Kelly pointed out that this growth has exceeded that of similar institutions with the May “friend” total of 1,615 exceeding that of Caroliniana (1,087), S. C. Railroad Museum (1,606), Spartanburg County Historical Association (1,100), Chester County Historical Society (615) and the Museum and Library of Confederate History in Greenville (588).
At the end of June, Kelly said the Union County Historical Society — which owns the museum — had 1,648 Facebook fans, a number she described as “significantly more than most other public groups.”
Kelly reported that as of July 8, “our total membership is 440 which we believe to be an all- time high. People from all over the United States are finding us on the Internet/Facebook and are asking for membership packages.”
Meeting Room Use
The museum, which is located at 127 W. Main St., Union, is made up of two floors. On the Main Street floor is the museum proper with its displays of artifacts from throughout Union County’s history.
Beneath the Main Street floor is the basement level which is primarily used by local and area organizations and other groups for meetings.
In May, the meeting room was used by the DAR; UDC; Pinckney Chapter, South Carolina Genealogical Society; and Dow-watchers Investment Club.
The museum was host to meetings and tours in June by the Union County Historical Society which held its quarterly meeting in the meeting room; the Union County Carnegie Library Board, the Dow-watchers Investment Club; the “Silver Streaks,” seniors from Travelers Rest Baptist Church; and the Union County Clemson Board.

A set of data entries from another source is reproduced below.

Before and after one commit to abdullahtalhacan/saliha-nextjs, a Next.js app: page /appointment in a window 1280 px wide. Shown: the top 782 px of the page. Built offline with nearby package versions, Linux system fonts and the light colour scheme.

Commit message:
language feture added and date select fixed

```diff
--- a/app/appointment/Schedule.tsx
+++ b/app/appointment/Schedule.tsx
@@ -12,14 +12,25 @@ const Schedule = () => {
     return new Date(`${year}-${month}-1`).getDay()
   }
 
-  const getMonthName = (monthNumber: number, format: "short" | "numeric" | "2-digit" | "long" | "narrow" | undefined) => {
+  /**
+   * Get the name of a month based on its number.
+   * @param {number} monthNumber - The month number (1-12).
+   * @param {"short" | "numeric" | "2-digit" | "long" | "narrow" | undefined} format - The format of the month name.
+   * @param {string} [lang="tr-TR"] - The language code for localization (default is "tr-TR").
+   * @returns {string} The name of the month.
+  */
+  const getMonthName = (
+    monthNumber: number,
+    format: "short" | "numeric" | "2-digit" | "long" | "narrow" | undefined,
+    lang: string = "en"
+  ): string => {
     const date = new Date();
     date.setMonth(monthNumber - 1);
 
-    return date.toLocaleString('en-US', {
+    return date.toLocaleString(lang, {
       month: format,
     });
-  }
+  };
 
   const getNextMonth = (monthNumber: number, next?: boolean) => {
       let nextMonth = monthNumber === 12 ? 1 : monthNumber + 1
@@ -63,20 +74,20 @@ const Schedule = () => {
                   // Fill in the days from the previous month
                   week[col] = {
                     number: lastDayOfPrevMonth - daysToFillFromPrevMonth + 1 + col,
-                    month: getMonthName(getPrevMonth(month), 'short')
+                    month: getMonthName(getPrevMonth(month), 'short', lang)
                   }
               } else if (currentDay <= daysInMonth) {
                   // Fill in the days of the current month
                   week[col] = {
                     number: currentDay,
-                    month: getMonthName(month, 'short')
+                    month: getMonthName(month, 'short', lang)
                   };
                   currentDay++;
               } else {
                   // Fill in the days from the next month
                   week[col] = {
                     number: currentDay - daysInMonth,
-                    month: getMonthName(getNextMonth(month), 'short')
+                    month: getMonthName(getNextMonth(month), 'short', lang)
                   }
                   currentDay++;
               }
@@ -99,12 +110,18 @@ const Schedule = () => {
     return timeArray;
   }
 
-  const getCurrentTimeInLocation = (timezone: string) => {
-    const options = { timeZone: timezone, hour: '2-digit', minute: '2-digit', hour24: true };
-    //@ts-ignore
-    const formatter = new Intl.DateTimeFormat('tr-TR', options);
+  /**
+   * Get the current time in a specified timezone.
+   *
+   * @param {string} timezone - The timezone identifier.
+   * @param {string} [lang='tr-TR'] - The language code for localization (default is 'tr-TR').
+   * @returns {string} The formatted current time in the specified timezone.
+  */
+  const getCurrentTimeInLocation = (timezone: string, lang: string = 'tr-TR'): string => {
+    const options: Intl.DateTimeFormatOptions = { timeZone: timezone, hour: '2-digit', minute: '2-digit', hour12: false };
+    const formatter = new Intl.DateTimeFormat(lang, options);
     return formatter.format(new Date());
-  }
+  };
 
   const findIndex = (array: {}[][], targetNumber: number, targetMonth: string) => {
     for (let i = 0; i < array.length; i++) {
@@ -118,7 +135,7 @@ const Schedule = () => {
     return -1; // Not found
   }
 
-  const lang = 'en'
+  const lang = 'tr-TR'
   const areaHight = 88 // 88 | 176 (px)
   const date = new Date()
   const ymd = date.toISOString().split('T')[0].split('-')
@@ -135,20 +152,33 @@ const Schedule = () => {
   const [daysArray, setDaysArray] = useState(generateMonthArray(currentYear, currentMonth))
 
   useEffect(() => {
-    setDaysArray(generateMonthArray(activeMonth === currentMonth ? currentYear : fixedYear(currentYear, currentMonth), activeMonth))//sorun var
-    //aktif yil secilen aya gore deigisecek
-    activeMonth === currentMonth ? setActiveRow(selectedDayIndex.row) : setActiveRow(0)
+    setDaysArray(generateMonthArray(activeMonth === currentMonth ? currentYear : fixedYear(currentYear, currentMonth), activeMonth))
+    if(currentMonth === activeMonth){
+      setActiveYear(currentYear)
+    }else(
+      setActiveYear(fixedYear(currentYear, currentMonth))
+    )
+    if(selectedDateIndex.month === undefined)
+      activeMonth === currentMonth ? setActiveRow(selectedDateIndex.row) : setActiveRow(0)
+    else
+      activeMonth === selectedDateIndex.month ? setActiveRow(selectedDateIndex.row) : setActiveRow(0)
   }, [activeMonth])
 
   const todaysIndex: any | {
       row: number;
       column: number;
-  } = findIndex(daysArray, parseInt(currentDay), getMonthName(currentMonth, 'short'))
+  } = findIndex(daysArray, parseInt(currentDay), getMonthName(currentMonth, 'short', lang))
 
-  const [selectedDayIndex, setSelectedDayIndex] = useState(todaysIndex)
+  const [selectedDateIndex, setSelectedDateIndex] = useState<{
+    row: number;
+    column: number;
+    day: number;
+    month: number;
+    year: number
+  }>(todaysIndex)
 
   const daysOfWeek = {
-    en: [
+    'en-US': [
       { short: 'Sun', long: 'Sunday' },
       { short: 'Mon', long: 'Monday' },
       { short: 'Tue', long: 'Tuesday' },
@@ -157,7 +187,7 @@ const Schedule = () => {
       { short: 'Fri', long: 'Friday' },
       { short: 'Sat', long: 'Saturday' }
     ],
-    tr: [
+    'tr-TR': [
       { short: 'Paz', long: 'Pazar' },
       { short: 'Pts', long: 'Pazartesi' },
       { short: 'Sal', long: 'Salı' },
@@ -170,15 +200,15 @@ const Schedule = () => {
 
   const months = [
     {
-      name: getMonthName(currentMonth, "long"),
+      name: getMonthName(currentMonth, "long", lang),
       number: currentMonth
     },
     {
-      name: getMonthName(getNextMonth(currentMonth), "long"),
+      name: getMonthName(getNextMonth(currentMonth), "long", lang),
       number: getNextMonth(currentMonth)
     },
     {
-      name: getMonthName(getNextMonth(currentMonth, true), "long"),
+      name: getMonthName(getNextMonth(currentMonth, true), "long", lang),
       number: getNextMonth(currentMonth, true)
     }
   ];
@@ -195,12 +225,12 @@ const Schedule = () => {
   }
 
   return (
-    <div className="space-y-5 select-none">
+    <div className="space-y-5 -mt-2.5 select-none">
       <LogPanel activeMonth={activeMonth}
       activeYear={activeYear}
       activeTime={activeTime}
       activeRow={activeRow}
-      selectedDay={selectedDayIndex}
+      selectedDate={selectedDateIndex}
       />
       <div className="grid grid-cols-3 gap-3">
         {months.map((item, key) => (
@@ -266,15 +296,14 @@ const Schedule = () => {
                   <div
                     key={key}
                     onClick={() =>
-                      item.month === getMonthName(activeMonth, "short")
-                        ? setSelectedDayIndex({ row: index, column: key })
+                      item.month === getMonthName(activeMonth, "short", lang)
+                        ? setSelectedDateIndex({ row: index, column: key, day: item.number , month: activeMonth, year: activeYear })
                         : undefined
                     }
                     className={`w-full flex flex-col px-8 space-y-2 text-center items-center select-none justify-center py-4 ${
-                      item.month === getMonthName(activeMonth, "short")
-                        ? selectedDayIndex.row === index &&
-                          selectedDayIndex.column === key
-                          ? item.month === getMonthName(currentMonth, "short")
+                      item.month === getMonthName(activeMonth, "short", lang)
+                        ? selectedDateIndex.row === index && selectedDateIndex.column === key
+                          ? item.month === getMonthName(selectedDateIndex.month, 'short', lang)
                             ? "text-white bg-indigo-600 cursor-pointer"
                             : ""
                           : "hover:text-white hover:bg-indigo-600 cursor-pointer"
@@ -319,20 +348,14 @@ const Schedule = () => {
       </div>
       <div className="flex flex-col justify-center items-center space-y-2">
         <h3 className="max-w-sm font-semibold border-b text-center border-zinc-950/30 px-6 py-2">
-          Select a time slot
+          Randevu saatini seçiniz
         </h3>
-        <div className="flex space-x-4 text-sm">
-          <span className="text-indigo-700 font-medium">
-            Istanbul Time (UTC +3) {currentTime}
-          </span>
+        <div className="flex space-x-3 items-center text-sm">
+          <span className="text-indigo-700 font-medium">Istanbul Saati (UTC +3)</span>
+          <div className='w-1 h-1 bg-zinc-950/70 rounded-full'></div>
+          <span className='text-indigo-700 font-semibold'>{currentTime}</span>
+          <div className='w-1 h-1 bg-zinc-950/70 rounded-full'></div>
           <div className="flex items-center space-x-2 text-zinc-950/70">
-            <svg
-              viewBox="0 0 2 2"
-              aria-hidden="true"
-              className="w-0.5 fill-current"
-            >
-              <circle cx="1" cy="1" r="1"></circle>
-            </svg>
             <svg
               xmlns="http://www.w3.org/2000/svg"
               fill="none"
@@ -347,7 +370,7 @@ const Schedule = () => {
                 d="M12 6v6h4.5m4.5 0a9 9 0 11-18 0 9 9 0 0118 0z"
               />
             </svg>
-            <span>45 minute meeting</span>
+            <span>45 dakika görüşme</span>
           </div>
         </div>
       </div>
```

Cross Keys House
The museum is owned by the Union County Historical Society which also owns the Cross Keys House.
In 1865, the Cross Keys House was visited by Confederate President Jefferson Davis, members of his cabinet, and their military escort as they fled south following the fall of the Confederate capital in Richmond, Va. to the Union army.
The historic nature of the plantation has made it a popular tourist attraction and the historical society is in the process of renovating the property to more fully restore its antebellum character while making it more convenient for visitors.
Kelly said that in May, Saturday traffic at the Cross Key House “continues to be excellent. Members of the Murphy family who grew up near the house used the grounds for a family reunion on Sunday, May 28. Approximately forty members were in attendance. Several passers-by were attracted by the crowd and stopped in to ask for a tour which the staff member on site was happy to provide.”
During the month of June, Kelly said “our beautiful Georgian Colonial house and plantation continue to grow in popularity. One recent Saturday saw 39 visitors tour the house and grounds. Preliminary plans are underway for a celebration of the 200th anniversary of what the late Col. W. J. Whitener called ‘a priceless piece of American History.’”
In May, Kelly presented a program on the Cross Keys Plantation at the Senior Adult Luncheon at Whitmire First Baptist Church. She was also able to share with the approximately 25 people present a power point presentation of Whitmire area postcards.
Kelly reported that on June 2 and 3, Suzanne Grieve (Collections Assessor)and William Anderson (AIA Architectural Assessor) toured the museum and the Cross Keys House as part of the Conservation Assessment Program. The purpose of the tour was to enable Grieve and Anderson to make a conservation assessment of the collection and properties.
“Suzanne’s assessment report with suggested goals is in and William’s will be available in July,” Kelly said.